== Data entries ==
▼
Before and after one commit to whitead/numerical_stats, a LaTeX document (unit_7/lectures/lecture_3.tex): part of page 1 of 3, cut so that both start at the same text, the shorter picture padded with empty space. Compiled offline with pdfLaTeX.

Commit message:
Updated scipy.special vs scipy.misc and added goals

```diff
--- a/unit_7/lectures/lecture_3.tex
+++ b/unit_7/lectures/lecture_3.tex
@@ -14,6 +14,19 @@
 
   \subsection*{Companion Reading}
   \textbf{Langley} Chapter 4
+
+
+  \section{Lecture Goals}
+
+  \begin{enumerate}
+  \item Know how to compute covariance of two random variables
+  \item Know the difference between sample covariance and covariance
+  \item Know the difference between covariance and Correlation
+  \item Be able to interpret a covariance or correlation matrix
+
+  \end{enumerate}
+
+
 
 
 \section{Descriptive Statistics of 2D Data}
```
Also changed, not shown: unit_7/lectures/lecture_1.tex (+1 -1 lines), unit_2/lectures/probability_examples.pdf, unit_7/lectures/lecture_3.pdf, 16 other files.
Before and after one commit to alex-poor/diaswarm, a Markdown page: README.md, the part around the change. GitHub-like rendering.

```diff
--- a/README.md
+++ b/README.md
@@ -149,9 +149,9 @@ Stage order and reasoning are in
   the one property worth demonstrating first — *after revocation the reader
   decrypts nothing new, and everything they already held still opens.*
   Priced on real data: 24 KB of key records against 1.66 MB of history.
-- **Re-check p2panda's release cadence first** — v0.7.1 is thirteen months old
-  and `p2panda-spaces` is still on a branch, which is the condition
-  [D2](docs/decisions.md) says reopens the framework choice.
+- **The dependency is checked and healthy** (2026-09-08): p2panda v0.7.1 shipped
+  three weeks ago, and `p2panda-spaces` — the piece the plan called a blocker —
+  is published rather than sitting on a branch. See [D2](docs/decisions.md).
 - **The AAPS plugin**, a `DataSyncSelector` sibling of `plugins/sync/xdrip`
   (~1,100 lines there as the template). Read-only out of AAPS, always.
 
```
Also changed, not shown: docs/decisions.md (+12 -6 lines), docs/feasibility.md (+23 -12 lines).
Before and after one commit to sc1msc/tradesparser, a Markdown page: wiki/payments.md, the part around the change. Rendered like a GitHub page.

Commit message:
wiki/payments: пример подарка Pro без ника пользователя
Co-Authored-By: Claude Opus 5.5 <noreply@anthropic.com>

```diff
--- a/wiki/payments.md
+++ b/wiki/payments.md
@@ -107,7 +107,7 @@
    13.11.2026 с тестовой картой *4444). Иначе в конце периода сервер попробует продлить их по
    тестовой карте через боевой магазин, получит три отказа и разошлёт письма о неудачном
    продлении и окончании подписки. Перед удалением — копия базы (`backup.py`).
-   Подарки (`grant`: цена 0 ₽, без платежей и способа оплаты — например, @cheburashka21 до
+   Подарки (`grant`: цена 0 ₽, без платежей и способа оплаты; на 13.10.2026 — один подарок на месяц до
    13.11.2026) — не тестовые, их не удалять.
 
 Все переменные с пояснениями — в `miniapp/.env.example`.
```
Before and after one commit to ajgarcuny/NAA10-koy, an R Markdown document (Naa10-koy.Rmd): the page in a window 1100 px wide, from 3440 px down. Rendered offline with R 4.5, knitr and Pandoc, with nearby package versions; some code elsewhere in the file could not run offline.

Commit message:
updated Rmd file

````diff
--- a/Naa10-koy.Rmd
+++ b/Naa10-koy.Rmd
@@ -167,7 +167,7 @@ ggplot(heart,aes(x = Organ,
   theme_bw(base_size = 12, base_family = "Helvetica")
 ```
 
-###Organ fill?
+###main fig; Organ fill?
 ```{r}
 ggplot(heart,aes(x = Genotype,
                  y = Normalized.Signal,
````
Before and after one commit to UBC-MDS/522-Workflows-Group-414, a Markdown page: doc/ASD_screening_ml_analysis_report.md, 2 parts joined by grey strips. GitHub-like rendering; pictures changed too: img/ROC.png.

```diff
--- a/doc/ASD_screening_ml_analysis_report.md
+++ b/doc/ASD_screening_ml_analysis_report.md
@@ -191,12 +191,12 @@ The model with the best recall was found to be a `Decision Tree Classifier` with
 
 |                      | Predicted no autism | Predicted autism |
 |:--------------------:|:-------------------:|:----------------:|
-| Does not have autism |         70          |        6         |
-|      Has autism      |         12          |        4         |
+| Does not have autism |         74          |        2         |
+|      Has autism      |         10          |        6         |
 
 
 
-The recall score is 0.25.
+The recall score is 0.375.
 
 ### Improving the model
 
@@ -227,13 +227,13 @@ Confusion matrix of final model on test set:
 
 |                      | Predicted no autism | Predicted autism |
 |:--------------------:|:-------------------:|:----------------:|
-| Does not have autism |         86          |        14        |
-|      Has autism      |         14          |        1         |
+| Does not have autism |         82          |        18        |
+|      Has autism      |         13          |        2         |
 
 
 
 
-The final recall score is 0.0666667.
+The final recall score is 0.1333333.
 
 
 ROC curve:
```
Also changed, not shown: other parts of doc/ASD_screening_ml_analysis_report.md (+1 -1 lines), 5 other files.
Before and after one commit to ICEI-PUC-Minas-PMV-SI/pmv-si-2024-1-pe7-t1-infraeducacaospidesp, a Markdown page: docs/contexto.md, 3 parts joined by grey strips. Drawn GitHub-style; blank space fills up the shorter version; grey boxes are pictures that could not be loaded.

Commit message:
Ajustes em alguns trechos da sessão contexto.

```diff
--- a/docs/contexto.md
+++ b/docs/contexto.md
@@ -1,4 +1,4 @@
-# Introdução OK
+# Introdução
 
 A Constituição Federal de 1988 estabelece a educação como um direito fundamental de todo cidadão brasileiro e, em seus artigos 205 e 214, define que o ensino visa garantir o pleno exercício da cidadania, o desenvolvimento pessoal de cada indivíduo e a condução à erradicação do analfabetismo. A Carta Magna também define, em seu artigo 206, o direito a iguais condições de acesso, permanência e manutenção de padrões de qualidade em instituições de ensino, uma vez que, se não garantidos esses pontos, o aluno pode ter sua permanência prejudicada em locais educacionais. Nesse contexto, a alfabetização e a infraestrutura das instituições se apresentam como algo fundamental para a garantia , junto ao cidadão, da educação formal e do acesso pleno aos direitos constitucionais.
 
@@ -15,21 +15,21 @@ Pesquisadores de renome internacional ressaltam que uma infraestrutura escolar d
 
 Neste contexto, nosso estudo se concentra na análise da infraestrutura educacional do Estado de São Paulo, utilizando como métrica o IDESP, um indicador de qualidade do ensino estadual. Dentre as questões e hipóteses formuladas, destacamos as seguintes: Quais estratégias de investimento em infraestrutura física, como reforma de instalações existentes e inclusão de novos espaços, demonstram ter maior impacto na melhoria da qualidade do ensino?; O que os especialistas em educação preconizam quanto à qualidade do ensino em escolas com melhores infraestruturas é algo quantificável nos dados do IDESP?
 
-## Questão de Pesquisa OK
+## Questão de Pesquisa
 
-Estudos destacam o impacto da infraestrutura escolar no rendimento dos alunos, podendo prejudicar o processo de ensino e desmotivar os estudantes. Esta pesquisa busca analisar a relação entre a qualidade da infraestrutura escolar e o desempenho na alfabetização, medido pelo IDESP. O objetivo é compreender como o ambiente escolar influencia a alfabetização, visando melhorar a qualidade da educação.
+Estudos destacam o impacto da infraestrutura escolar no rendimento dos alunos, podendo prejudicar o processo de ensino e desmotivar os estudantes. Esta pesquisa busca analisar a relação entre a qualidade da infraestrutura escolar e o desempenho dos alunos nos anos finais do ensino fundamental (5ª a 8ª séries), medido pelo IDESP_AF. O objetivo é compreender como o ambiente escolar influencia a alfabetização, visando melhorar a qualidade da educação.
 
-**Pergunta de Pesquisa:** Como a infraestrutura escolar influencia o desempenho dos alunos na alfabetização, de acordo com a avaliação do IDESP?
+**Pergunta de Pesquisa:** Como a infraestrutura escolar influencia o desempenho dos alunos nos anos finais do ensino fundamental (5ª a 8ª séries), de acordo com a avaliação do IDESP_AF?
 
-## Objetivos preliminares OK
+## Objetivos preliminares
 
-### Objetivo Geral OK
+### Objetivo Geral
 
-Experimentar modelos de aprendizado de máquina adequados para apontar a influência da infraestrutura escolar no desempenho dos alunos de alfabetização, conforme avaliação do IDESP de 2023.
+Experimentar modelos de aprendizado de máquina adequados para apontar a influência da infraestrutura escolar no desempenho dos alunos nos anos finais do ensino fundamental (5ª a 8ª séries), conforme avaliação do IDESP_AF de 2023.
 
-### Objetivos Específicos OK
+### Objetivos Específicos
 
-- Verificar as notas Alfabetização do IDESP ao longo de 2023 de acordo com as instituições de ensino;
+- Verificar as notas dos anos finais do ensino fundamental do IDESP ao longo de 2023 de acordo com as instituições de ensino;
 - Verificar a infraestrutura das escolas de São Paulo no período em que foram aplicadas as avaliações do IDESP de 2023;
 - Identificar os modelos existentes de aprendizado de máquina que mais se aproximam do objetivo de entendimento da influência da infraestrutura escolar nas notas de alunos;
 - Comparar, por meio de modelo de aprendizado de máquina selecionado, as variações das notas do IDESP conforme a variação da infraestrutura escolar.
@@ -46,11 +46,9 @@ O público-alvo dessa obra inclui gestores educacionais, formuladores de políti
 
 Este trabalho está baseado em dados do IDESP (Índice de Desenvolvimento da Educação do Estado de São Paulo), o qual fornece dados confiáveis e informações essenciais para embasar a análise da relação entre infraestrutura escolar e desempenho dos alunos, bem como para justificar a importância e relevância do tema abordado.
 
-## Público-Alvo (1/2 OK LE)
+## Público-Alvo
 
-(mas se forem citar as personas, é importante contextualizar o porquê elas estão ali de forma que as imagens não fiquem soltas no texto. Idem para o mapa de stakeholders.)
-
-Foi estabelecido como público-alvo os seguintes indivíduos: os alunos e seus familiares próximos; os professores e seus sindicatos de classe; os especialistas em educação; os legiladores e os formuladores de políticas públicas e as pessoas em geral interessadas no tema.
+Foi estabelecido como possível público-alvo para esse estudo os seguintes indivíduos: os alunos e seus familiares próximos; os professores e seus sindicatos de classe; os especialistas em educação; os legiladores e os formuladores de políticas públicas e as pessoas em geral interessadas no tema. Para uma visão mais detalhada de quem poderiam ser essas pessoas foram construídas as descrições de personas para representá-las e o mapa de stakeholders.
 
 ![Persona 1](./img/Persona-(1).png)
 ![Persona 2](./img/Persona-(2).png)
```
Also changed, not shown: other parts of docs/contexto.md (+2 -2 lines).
▲
Where does "docs" appear in the records above? Copy each line that holds it.

== Written reply ==
-  [D2](docs/decisions.md) says reopens the framework choice.
+  is published rather than sitting on a branch. See [D2](docs/decisions.md).
Also changed, not shown: docs/decisions.md (+12 -6 lines), docs/feasibility.md (+23 -12 lines).
Before and after one commit to ICEI-PUC-Minas-PMV-SI/pmv-si-2024-1-pe7-t1-infraeducacaospidesp, a Markdown page: docs/contexto.md, 3 parts joined by grey strips. Drawn GitHub-style; blank space fills up the shorter version; grey boxes are pictures that could not be loaded.
--- a/docs/contexto.md
+++ b/docs/contexto.md
Also changed, not shown: other parts of docs/contexto.md (+2 -2 lines).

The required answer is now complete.